Ken... I have listened to your company presentation. You look like a quality guy with a good idea. I didn't ask to invest because I didn't understand the business model and I don't like to invest in Act 221 companies in general because they usually have poor corporate governance and lack exit opportunities. I am surprised by your attitude that tax dodges are acceptable ethics for both investors and entrepreneurs. Most big ethics violations start with small lapses and tend to escalate over time.
Comment by Bruce M. Bird on July 21, 2009 at 9:45am
Hi, Ken. Your point about Act 221 having another 18 months to run anyway (and so the rules shouldn't have been tightened up before then) is a good one. Maybe any "Son of Act 221" legislation can address your concern.

I think that's what Leighton is trying to encourage here: to figure out how to "better conceive, support and execute" the next iteration of Act 221.
Comment by Ken Berkun on July 21, 2009 at 8:33am
My view is that Act 221 is not the best idea on the planet, but it is (was) the only game in town and it should have been played out. It is the changing of the rules in mid game that bothers me. You are correct that I should not have used the word "dodge" that is what happens when I write in a hurry. Nonetheless, that is exactly what Act 221 was - a productive tax dodge. As my father always said - don't get fooled by your own propaganda.
Comment by Bruce M. Bird on July 21, 2009 at 3:58am
Hi, Ken. You wrote: "Local high net worth individuals will find other less productive ways to dodge state taxes".

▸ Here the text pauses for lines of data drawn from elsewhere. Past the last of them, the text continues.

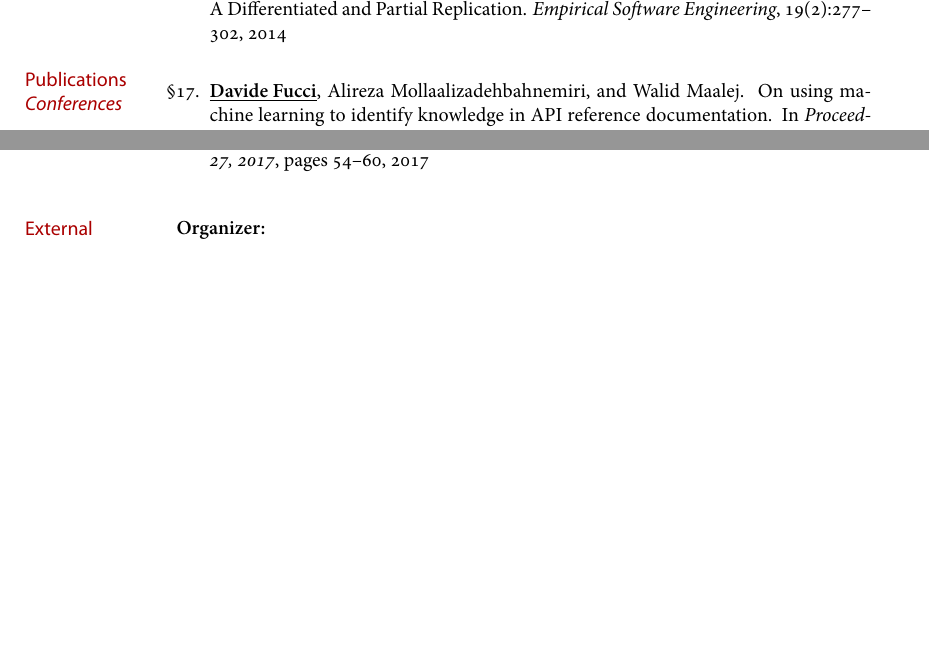
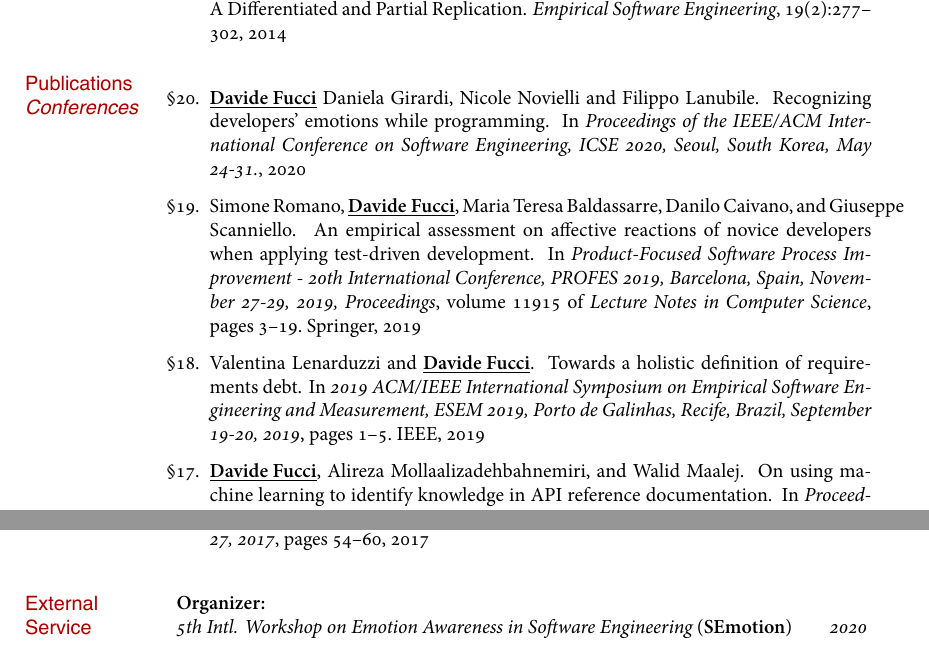
Before and after one commit to dfucci/MyCV, a LaTeX CV (cv.tex, which reads mybib.bib): two parts of pages 3 and 5 of 7 before the commit and two parts of pages 3 and 5 of 8 after it, joined at a grey line, cut so that both start at the same text, the shorter picture padded with empty space. The pictures show the PDF file cv.pdf that the author committed with the source.

Commit message:
updates February

```diff
--- a/cv.tex
+++ b/cv.tex
@@ -372,7 +376,10 @@
 
 \noindent {\bf Organizer:}
 %\smallskip
+\newline\noindent {\em 5th Intl\@. Workshop on Emotion Awareness in Software Engineering} {(\textbf{SEmotion})} \dates{2020}
+\smallskip
 \newline\noindent {\em 2nd Intl\@. Workshop on Affective Computing for Requirements Engineering} {(\textbf{AffectRE})} \dates{2019}
+\smallskip
 \newline\noindent {\em 4th Intl\@. Workshop on Emotion Awareness in Software Engineering} {(\textbf{SEmotion})} \dates{2019}
 \smallskip
 \newline\noindent {\em 1st Intl\@. Workshop on Affective Computing for Requirements Engineering} {(\textbf{AffectRE})} \dates{2018}
@@ -389,7 +396,4 @@
 \noindent {\bf Program Committee Member:}
 %\smallskip
 \newline\noindent {\em Intl\@. Working Conf. on RE: Foundation for Software Quality} {(\textbf{REFSQ})} \dates{2020}
-\newline\noindent {\em Intl\@. Symposium on Empirical Software Engineering and Measurement} {(\textbf{ESEM})} \dates{2015--2019}
-\newline\noindent {\em Intl\@. Conference on Evaluation and Assessment in Software Engineering} {(\textbf{EASE})} \dates{2018}
-\newline\noindent {\em Intl\@. Conference on Software and System Processes} {(\textbf{ICSSP})} \dates{2016--2019}
-\newline\noindent {\em Intl\@. Conf. on on Product-Focused Software Process Improvement} {(\textbf{PROFES})} \dates{2018--2019}
+\newline\noindent {\em Intl\@. Symposium on Empirical Software Engineering and Measurement} {(\textbf{ESEM})} \dates{2015--2020}
--- a/mybib.bib
+++ b/mybib.bib
@@ -1,3 +1,40 @@
+@inproceedings{FucciRBS19,
+  author    = {Simone Romano and
+                 \myname{fucci} and
+                 Maria Teresa Baldassarre and
+                 Danilo Caivano and
+                 Giuseppe Scanniello},
+  title     = {An Empirical Assessment on Affective Reactions of Novice Developers
+                 When Applying Test-Driven Development},
+  booktitle = {Product-Focused Software Process Improvement - 20th International
+                 Conference, {PROFES} 2019, Barcelona, Spain, November 27-29, 2019,
+                 Proceedings},
+  series    = {Lecture Notes in Computer Science},
+  volume    = {11915},
+  pages     = {3--19},
+  publisher = {Springer},
+  year      = {2019},
+  doi       = {10.1007/978-3-030-35333-9\_1},
+}
+
+@inproceedings{FucciL19,
+  author    = {Valentina Lenarduzzi and
+                 \myname{fucci}},
+  title     = {Towards a Holistic Definition of Requirements Debt},
+  booktitle = {2019 {ACM/IEEE} International Symposium on Empirical Software Engineering
+                 and Measurement, {ESEM} 2019, Porto de Galinhas, Recife, Brazil, September
+                 19-20, 2019},
+  pages     = {1--5},
+  publisher = {{IEEE}},
+  year      = {2019},
+  doi       = {10.1109/ESEM.2019.8870159},
+}
+@inproceedings{FucciGNL20,
+author    = {Daniela Girardi, Nicole Novielli, \myname{fucci} and Filippo Lanubile},
+title     = {Recognizing Developers' Emotions while Programming},
+booktitle = {Proceedings of the {IEEE/ACM} International Conference on Software Engineering,  {ICSE} 2020, Seoul, South Korea, May 24-31.},
+year      = {2020},
+}
 @inproceedings{FucciMM19,
 author    = {\myname{fucci} and Alireza Mollaalizadehbahnemiri and Walid Maalej},
 title     = {On using machine learning to identify knowledge in {API} reference documentation},
```
Also changed, not shown: cv.pdf, cv.tex (78 more changed lines).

So, the next time there's a crowd of people and someone is carrying a sign with "Act 221: A More Productive Way For Local High Net Worth Individuals To Dodge State Taxes", that would make it a "pro-"Act 221 rally ?

If you view Act 221 as a "tax dodge", that hardly makes for a ringing endorsement of its merits. My sense is that many local high net worth investors would also take issue with being labeled -- at least by implication-- as "tax dodgers". (Possibly even more so if they moved to Hawaii from L.A. ...)

Just a suggestion, but the word "dodge" is a loaded one. It appeals to the "soak the rich/ wealth envy" crowd. I know from your posts that you aren't a member of this crowd, but it's like swinging red meat in front of an attack dog...

Not wishing to end this post on such a gory and disturbing note, here's another quote by Yogi Berra: "Little League baseball is a very good thing because it keeps the parents off the streets."
Comment by Ken Berkun on July 20, 2009 at 4:52pm
The advertiser just called, they said it is being considered for publication, which usually means they're running it.
Comment by Ken Berkun on July 20, 2009 at 4:20pm
well, here's what I wrote. And it's not for Choy, he'll believe what he chooses to believe, but he got a prominent piece of newspaper real estate and it's good to let the general public see our points. I just hope I represented them well. Usually if I write something quick I screw it up...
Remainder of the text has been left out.